Connecticut Central State University released its fourth annual analysis of police traffic stop data on Tuesday.
After compiling and analyzing data from more than 500,000 traffic stops across 107 law enforcement agencies, researchers from the Institute for Municipal and Regional Policy said racial profiling is on the decline.
“This is really the first year where we are seeing disparities decrease, fewer departments being identified, which is a clear indication that Connecticut is on the right path,” explained Ken Barone, a research specialist with the Institute of Municipal and Regional Policy.
Barone said while the results are promising, this year’s study found disparities in Derby, Fairfield, Meriden, Wethersfield and State Police troops in Tolland and Colchester. Researchers delved deeper into the disparities in Derby and Fairfield. According to the study, minority drivers stopped by police in Derby represented 38.5 percent of total stops, while Fairfield’s minority driver stops represented 31.5 percent. These were both higher than the state average of 30.6 percent. Researchers noted that other factors, such as census data and heavy traffic flow, likely contributed to Fairfield and Derby’s increased numbers. Both municipalities police chiefs responded to the findings, claiming the 2010 census data used in the study did not reflect the current makeup of their communities.
“We believe that the analysis is comprehensive,” said Chief L.J. Fusaro of the Connecticut Police Chiefs Association said. “Like anything, it’s not perfect, but certainly we as a group have insisted on constant improvement.”
While the report pointed to a decrease in racially-motivated traffic stops, Barone said the study found minorities are being treated differently after a traffic stop compared to white drivers. This includes whether a driver gets a warning, ticket or a search of the car.
“Minority drivers are more likely to receive different outcomes even when stopped for the same reason as white drivers,” Barone said.
When asked if allocating local and state resources to study racial profiling is worthwhile, Wethersfield resident Kyle Carso offered his support.
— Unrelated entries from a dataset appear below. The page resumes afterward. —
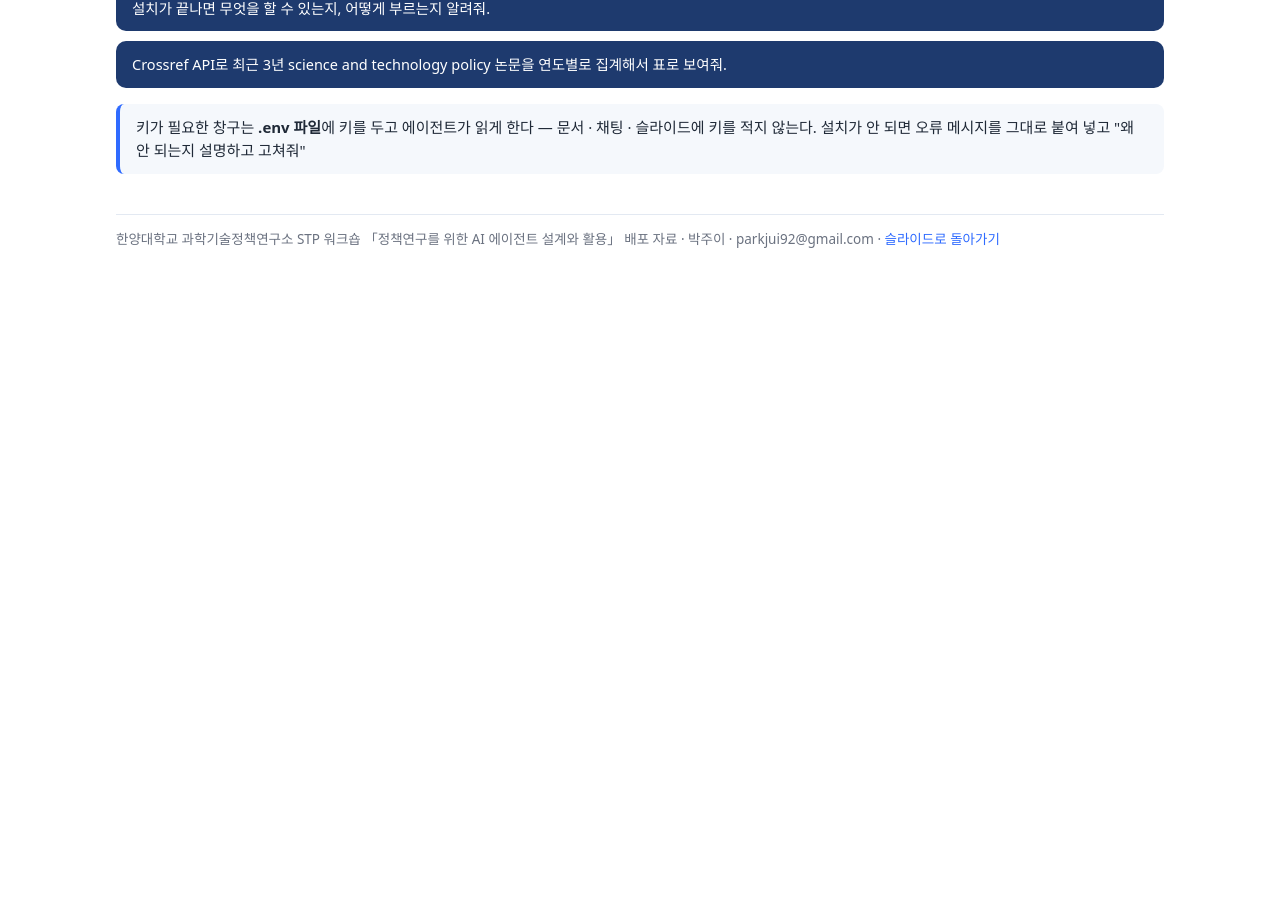
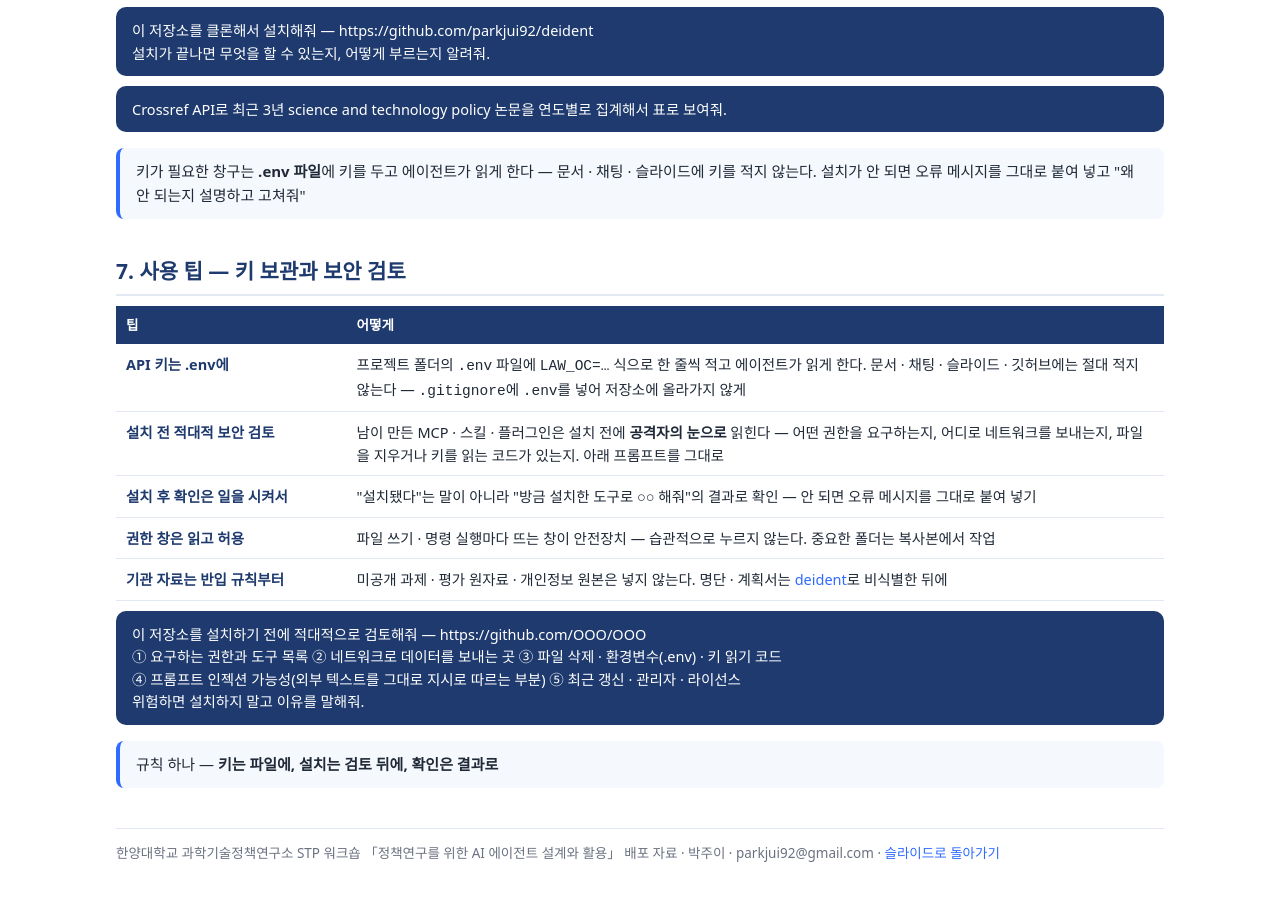
Before and after one commit to parkjui92/hy-stp-ai, a plain HTML site: page tools.html in a window 1280 px wide. Shown: the part 2810-3710 px from the top of the page. Before the commit the page ends 3124 px from the top, so only its background shows below. Drawn offline with Linux system fonts and the light colour scheme.

Commit message:
도구 모음: 사용 팁(.env · 적대적 보안 검토) 추가, 킷 셀 한 줄

```diff
--- a/tools.html
+++ b/tools.html
@@ -105,9 +105,9 @@
 
   <h2>5. 함께 쓰는 스킬 · 도구 (공개 · MIT)</h2>
   <table>
-    <thead><tr><th style="width:20%">이름</th><th>무엇을 하나</th><th style="width:34%">저장소</th></tr></thead>
+    <thead><tr><th style="width:17%">이름</th><th>무엇을 하나</th><th style="width:27%">저장소</th></tr></thead>
     <tbody>
-      <tr><td class="n">policy-research-kit</td><td>정책연구 5인 에이전트 팀 플러그인 — 설계 → 조사 → 집필 → 검수 → 한글 변환</td><td><a href="https://github.com/parkjui92/policy-research-kit">github.com/parkjui92/policy-research-kit</a></td></tr>
+      <tr><td class="n">policy-research-kit</td><td style="white-space:nowrap">정책연구 5인 에이전트 팀 플러그인 — 설계→조사→집필→검수→한글 변환</td><td><a href="https://github.com/parkjui92/policy-research-kit">github.com/parkjui92/policy-research-kit</a></td></tr>
       <tr><td class="n">rnd-proposal-kit · socsci-paper-kit</td><td>정부 R&D 제안서 팀 · 사회과학 논문 팀</td><td><a href="https://github.com/parkjui92/rnd-proposal-kit">rnd-proposal-kit</a> · <a href="https://github.com/parkjui92/socsci-paper-kit">socsci-paper-kit</a></td></tr>
       <tr><td class="n">paper-proofread</td><td>한국어 학술 원고 교정 · 교열 + 참고문헌 형식</td><td><a href="https://github.com/parkjui92/paper-proofread">github.com/parkjui92/paper-proofread</a></td></tr>
       <tr><td class="n">doc-figure</td><td>한글이 깨지지 않는 삽도 — 일정도 · 구조도 · 흐름도 (설치 없이도)</td><td><a href="https://github.com/parkjui92/doc-figure">github.com/parkjui92/doc-figure</a></td></tr>
@@ -123,6 +123,23 @@
   <div class="prompt">Crossref API로 최근 3년 science and technology policy 논문을 연도별로 집계해서 표로 보여줘.</div>
   <div class="callout">키가 필요한 창구는 <b>.env 파일</b>에 키를 두고 에이전트가 읽게 한다 — 문서 · 채팅 · 슬라이드에 키를 적지 않는다. 설치가 안 되면 오류 메시지를 그대로 붙여 넣고 "왜 안 되는지 설명하고 고쳐줘"</div>
 
+  <h2>7. 사용 팁 — 키 보관과 보안 검토</h2>
+  <table>
+    <thead><tr><th style="width:22%">팁</th><th>어떻게</th></tr></thead>
+    <tbody>
+      <tr><td class="n">API 키는 .env에</td><td>프로젝트 폴더의 <code>.env</code> 파일에 <code>LAW_OC=…</code> 식으로 한 줄씩 적고 에이전트가 읽게 한다. 문서 · 채팅 · 슬라이드 · 깃허브에는 절대 적지 않는다 — <code>.gitignore</code>에 <code>.env</code>를 넣어 저장소에 올라가지 않게</td></tr>
+      <tr><td class="n">설치 전 적대적 보안 검토</td><td>남이 만든 MCP · 스킬 · 플러그인은 설치 전에 <b>공격자의 눈으로</b> 읽힌다 — 어떤 권한을 요구하는지, 어디로 네트워크를 보내는지, 파일을 지우거나 키를 읽는 코드가 있는지. 아래 프롬프트를 그대로</td></tr>
+      <tr><td class="n">설치 후 확인은 일을 시켜서</td><td>"설치됐다"는 말이 아니라 "방금 설치한 도구로 ○○ 해줘"의 결과로 확인 — 안 되면 오류 메시지를 그대로 붙여 넣기</td></tr>
+      <tr><td class="n">권한 창은 읽고 허용</td><td>파일 쓰기 · 명령 실행마다 뜨는 창이 안전장치 — 습관적으로 누르지 않는다. 중요한 폴더는 복사본에서 작업</td></tr>
+      <tr><td class="n">기관 자료는 반입 규칙부터</td><td>미공개 과제 · 평가 원자료 · 개인정보 원본은 넣지 않는다. 명단 · 계획서는 <a href="https://github.com/parkjui92/deident">deident</a>로 비식별한 뒤에</td></tr>
+    </tbody>
+  </table>
+  <div class="prompt">이 저장소를 설치하기 전에 적대적으로 검토해줘 — https://github.com/OOO/OOO
+① 요구하는 권한과 도구 목록 ② 네트워크로 데이터를 보내는 곳 ③ 파일 삭제 · 환경변수(.env) · 키 읽기 코드
+④ 프롬프트 인젝션 가능성(외부 텍스트를 그대로 지시로 따르는 부분) ⑤ 최근 갱신 · 관리자 · 라이선스
+위험하면 설치하지 말고 이유를 말해줘.</div>
+  <div class="callout">규칙 하나 — <b>키는 파일에, 설치는 검토 뒤에, 확인은 결과로</b></div>
+
   <footer>한양대학교 과학기술정책연구소 STP 워크숍 「정책연구를 위한 AI 에이전트 설계와 활용」 배포 자료 · 박주이 · parkjui92@gmail.com · <a href="https://parkjui92.github.io/hy-stp-ai/">슬라이드로 돌아가기</a></footer>
 </div>
 </body>
```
“It’s incredibly important, at least, just to bring more awareness to that, just as a local business owner, I hear a lot about it in town, so I know it’s in public consciousness.”
CCSU says the data for 2018 will be released in the fall.
To read the report, click here.